#### TASK ITEM
Exactly as written, output each record given below.

Dataset items
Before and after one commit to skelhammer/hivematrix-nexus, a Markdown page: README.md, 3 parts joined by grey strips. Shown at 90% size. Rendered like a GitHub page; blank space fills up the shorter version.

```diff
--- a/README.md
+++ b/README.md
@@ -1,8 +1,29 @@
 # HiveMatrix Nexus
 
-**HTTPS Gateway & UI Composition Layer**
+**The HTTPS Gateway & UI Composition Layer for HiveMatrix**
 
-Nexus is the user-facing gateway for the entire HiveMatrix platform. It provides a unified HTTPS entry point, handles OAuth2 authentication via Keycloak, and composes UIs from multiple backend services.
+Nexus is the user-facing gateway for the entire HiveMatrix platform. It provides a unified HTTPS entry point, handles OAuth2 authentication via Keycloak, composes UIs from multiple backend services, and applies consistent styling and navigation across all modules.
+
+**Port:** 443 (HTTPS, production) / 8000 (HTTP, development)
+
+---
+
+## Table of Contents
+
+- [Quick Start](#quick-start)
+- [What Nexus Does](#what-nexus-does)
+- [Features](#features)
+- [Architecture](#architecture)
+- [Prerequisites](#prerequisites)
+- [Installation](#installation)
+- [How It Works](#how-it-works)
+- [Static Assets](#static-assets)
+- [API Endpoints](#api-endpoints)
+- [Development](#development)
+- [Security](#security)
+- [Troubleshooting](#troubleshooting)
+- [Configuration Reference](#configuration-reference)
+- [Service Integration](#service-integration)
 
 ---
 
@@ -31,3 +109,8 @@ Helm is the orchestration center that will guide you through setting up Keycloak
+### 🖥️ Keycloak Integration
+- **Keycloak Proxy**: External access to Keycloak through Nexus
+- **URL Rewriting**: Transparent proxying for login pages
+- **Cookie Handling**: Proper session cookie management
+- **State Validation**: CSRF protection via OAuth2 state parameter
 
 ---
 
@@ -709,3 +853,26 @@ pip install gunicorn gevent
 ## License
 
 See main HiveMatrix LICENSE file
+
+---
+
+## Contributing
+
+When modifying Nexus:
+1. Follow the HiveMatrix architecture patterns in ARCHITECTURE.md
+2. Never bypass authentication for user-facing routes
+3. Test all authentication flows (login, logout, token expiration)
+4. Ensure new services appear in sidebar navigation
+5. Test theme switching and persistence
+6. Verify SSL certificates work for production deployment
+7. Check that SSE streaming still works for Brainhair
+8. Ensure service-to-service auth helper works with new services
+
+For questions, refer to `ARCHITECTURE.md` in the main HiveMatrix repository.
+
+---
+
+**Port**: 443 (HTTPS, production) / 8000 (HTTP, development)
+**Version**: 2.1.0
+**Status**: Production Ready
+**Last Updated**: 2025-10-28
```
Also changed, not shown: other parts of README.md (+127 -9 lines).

#### TASK SOLUTION
Before and after one commit to skelhammer/hivematrix-nexus, a Markdown page: README.md, 3 parts joined by grey strips. Shown at 90% size. Rendered like a GitHub page; blank space fills up the shorter version.

```diff
--- a/README.md
+++ b/README.md
@@ -1,8 +1,29 @@
 # HiveMatrix Nexus
 
-**HTTPS Gateway & UI Composition Layer**
+**The HTTPS Gateway & UI Composition Layer for HiveMatrix**
 
-Nexus is the user-facing gateway for the entire HiveMatrix platform. It provides a unified HTTPS entry point, handles OAuth2 authentication via Keycloak, and composes UIs from multiple backend services.
+Nexus is the user-facing gateway for the entire HiveMatrix platform. It provides a unified HTTPS entry point, handles OAuth2 authentication via Keycloak, composes UIs from multiple backend services, and applies consistent styling and navigation across all modules.
+
+**Port:** 443 (HTTPS, production) / 8000 (HTTP, development)
+
+---
+
+## Table of Contents
+
+- [Quick Start](#quick-start)
+- [What Nexus Does](#what-nexus-does)
+- [Features](#features)
+- [Architecture](#architecture)
+- [Prerequisites](#prerequisites)
+- [Installation](#installation)
+- [How It Works](#how-it-works)
+- [Static Assets](#static-assets)
+- [API Endpoints](#api-endpoints)
+- [Development](#development)
+- [Security](#security)
+- [Troubleshooting](#troubleshooting)
+- [Configuration Reference](#configuration-reference)
+- [Service Integration](#service-integration)
 
 ---
 
@@ -31,3 +109,8 @@ Helm is the orchestration center that will guide you through setting up Keycloak
+### 🖥️ Keycloak Integration
+- **Keycloak Proxy**: External access to Keycloak through Nexus
+- **URL Rewriting**: Transparent proxying for login pages
+- **Cookie Handling**: Proper session cookie management
+- **State Validation**: CSRF protection via OAuth2 state parameter
 
 ---
 
@@ -709,3 +853,26 @@ pip install gunicorn gevent
 ## License
 
 See main HiveMatrix LICENSE file
+
+---
+
+## Contributing
+
+When modifying Nexus:
+1. Follow the HiveMatrix architecture patterns in ARCHITECTURE.md
+2. Never bypass authentication for user-facing routes
+3. Test all authentication flows (login, logout, token expiration)
+4. Ensure new services appear in sidebar navigation
+5. Test theme switching and persistence
+6. Verify SSL certificates work for production deployment
+7. Check that SSE streaming still works for Brainhair
+8. Ensure service-to-service auth helper works with new services
+
+For questions, refer to `ARCHITECTURE.md` in the main HiveMatrix repository.
+
+---
+
+**Port**: 443 (HTTPS, production) / 8000 (HTTP, development)
+**Version**: 2.1.0
+**Status**: Production Ready
+**Last Updated**: 2025-10-28
```
Also changed, not shown: other parts of README.md (+127 -9 lines).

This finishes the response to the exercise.